> _RECORDS FOR THE EXERCISE_:
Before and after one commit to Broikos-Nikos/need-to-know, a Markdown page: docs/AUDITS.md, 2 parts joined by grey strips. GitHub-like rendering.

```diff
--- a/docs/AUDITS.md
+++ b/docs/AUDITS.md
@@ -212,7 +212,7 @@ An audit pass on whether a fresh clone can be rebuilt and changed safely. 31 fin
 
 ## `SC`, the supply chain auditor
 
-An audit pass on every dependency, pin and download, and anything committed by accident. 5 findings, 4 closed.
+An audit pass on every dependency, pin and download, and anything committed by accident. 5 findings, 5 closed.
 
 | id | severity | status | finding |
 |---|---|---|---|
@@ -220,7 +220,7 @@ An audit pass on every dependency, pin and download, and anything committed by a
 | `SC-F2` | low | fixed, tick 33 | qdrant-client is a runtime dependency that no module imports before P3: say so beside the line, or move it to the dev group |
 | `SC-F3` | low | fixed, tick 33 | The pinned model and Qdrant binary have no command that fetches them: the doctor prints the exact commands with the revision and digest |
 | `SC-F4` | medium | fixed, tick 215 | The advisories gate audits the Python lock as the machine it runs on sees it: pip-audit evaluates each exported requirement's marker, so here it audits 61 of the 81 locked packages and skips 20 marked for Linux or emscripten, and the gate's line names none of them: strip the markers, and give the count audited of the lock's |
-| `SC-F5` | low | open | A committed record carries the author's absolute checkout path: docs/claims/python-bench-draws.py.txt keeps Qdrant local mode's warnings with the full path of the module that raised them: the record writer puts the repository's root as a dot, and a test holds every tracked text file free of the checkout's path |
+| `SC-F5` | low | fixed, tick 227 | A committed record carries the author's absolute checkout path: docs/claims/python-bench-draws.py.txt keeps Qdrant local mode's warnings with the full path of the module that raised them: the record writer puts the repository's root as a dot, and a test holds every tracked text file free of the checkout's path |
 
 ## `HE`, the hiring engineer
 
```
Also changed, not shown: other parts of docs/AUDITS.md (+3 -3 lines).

> _WORK INSTRUCTIONS_: Search the lines above for the string "accident", then show every one that has it.

> _TASK OUTPUT_:
-An audit pass on every dependency, pin and download, and anything committed by accident. 5 findings, 4 closed.
+An audit pass on every dependency, pin and download, and anything committed by accident. 5 findings, 5 closed.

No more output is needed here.